**The problem**. Leaving the pictures aside, write out the whole listing below exactly.
===== Records shown
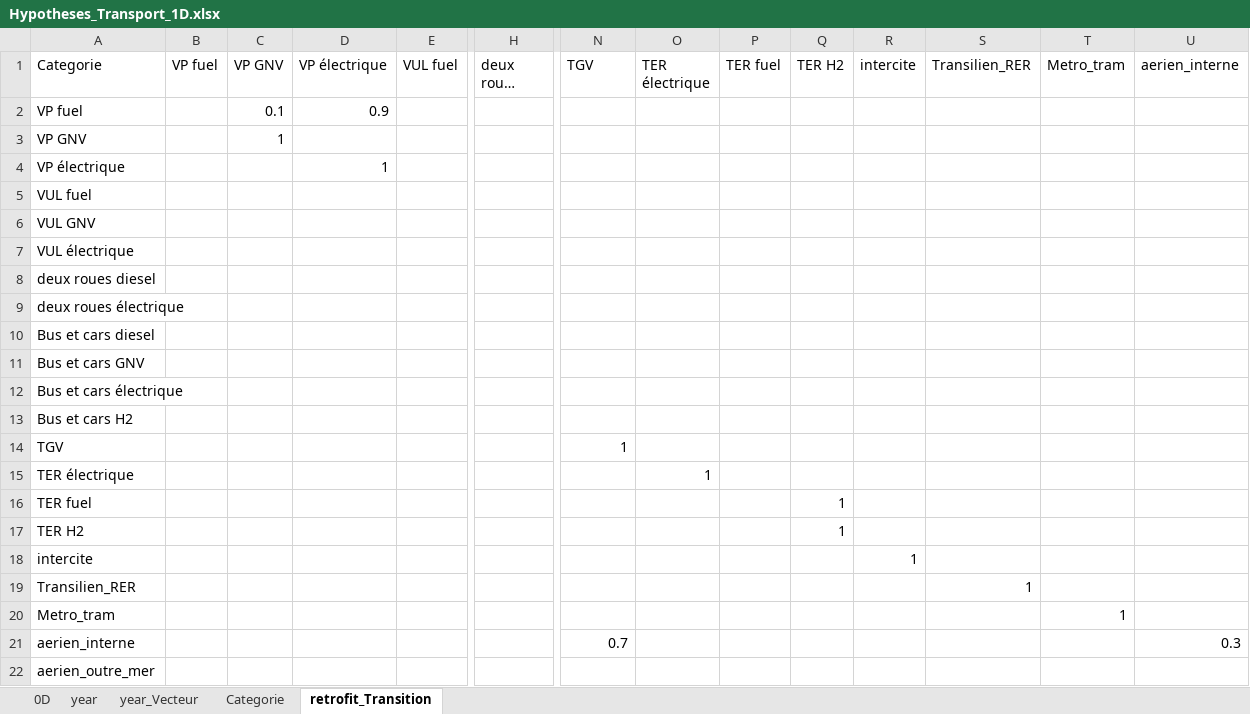
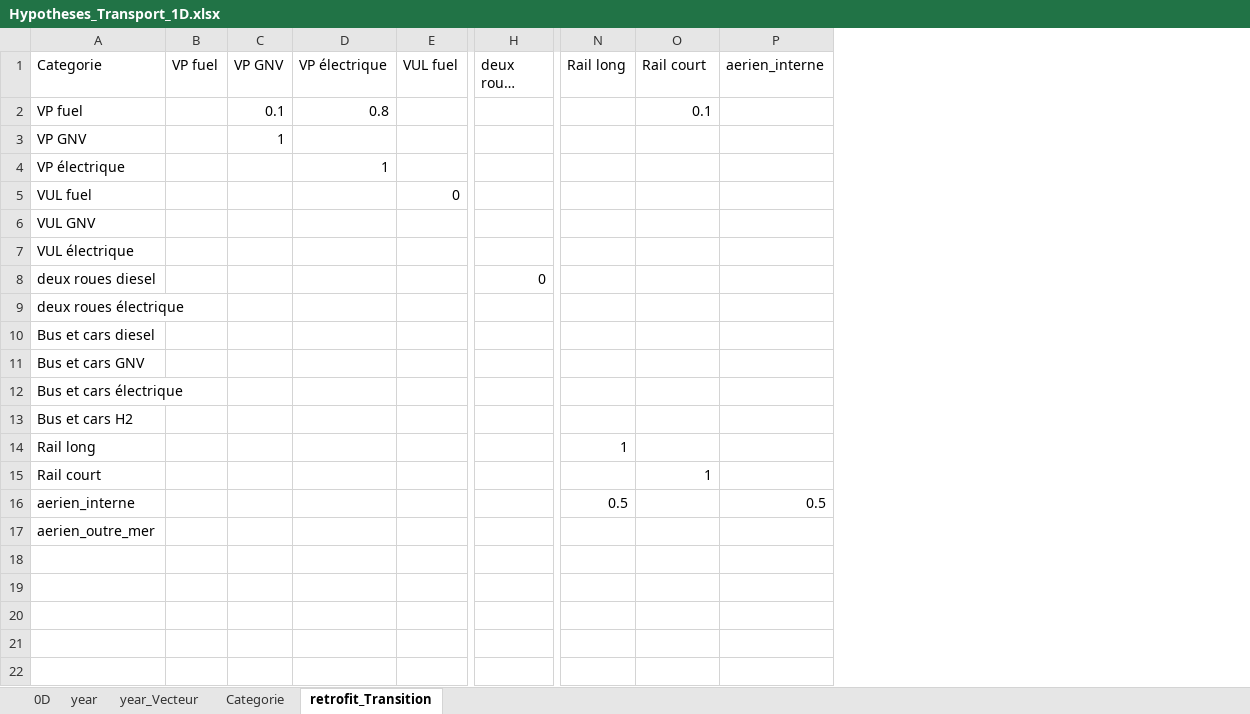
Before and after one commit to robingirard/Energy-Alternatives-Planning, an Excel workbook: Models/Prospective_conso/data/Hypotheses_Transport_1D.xlsx, sheet retrofit_Transition, drawn as a sheet; only a part is shown, gaps mark what is left out; long unchanged cells end in …; values as stored, in another font and other column widths than the file's, no borders; removed rows and columns are numbered as before the commit, all else as after; rows hold the shown columns only; the diff names each change by its address in the sheet, - before the commit and + after, or states it on an @@ line.

```diff
--- a/Models/Prospective_conso/data/Hypotheses_Transport_1D.xlsx (sheet retrofit_Transition)
+++ b/Models/Prospective_conso/data/Hypotheses_Transport_1D.xlsx (sheet retrofit_Transition)
-column P (TER fuel), empty
-column Q (TER H2), empty
-column R (intercite), empty
-column S (Transilien_RER), empty
-column T (Metro_tram), empty
-N1: TGV
+N1: Rail long
-O1: TER électrique
+O1: Rail court
-D2 (VP électrique): 0.9
+D2 (VP électrique): 0.8
-O2 (Rail court): (empty)
+O2 (Rail court): 0.1
-E5 (VUL fuel): (empty)
+E5 (VUL fuel): 0
-H8 (deux roues diesel): (empty)
+H8 (deux roues diesel): 0
-A14 (Categorie): TGV
+A14 (Categorie): Rail long
-A15 (Categorie): TER électrique
+A15 (Categorie): Rail court
-row 16: TER fuel |  |  |  |  |  |  |  |  | 1
-row 17: TER H2 |  |  |  |  |  |  |  |  | 1
-row 18: intercite |  |  |  |  |  |  |  |  |  | 1
-row 19: Transilien_RER |  |  |  |  |  |  |  |  |  |  | 1
-row 20: Metro_tram |  |  |  |  |  |  |  |  |  |  |  | 1
-N16 (Rail long): 0.7
+N16 (Rail long): 0.5
-P16 (aerien_interne): 0.3
+P16 (aerien_interne): 0.5
```
Also changed, not shown: sheet Categorie.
==========
**Solved problem**.
Before and after one commit to robingirard/Energy-Alternatives-Planning, an Excel workbook: Models/Prospective_conso/data/Hypotheses_Transport_1D.xlsx, sheet retrofit_Transition, drawn as a sheet; only a part is shown, gaps mark what is left out; long unchanged cells end in …; values as stored, in another font and other column widths than the file's, no borders; removed rows and columns are numbered as before the commit, all else as after; rows hold the shown columns only; the diff names each change by its address in the sheet, - before the commit and + after, or states it on an @@ line.

```diff
--- a/Models/Prospective_conso/data/Hypotheses_Transport_1D.xlsx (sheet retrofit_Transition)
+++ b/Models/Prospective_conso/data/Hypotheses_Transport_1D.xlsx (sheet retrofit_Transition)
-column P (TER fuel), empty
-column Q (TER H2), empty
-column R (intercite), empty
-column S (Transilien_RER), empty
-column T (Metro_tram), empty
-N1: TGV
+N1: Rail long
-O1: TER électrique
+O1: Rail court
-D2 (VP électrique): 0.9
+D2 (VP électrique): 0.8
-O2 (Rail court): (empty)
+O2 (Rail court): 0.1
-E5 (VUL fuel): (empty)
+E5 (VUL fuel): 0
-H8 (deux roues diesel): (empty)
+H8 (deux roues diesel): 0
-A14 (Categorie): TGV
+A14 (Categorie): Rail long
-A15 (Categorie): TER électrique
+A15 (Categorie): Rail court
-row 16: TER fuel |  |  |  |  |  |  |  |  | 1
-row 17: TER H2 |  |  |  |  |  |  |  |  | 1
-row 18: intercite |  |  |  |  |  |  |  |  |  | 1
-row 19: Transilien_RER |  |  |  |  |  |  |  |  |  |  | 1
-row 20: Metro_tram |  |  |  |  |  |  |  |  |  |  |  | 1
-N16 (Rail long): 0.7
+N16 (Rail long): 0.5
-P16 (aerien_interne): 0.3
+P16 (aerien_interne): 0.5
```
Also changed, not shown: sheet Categorie.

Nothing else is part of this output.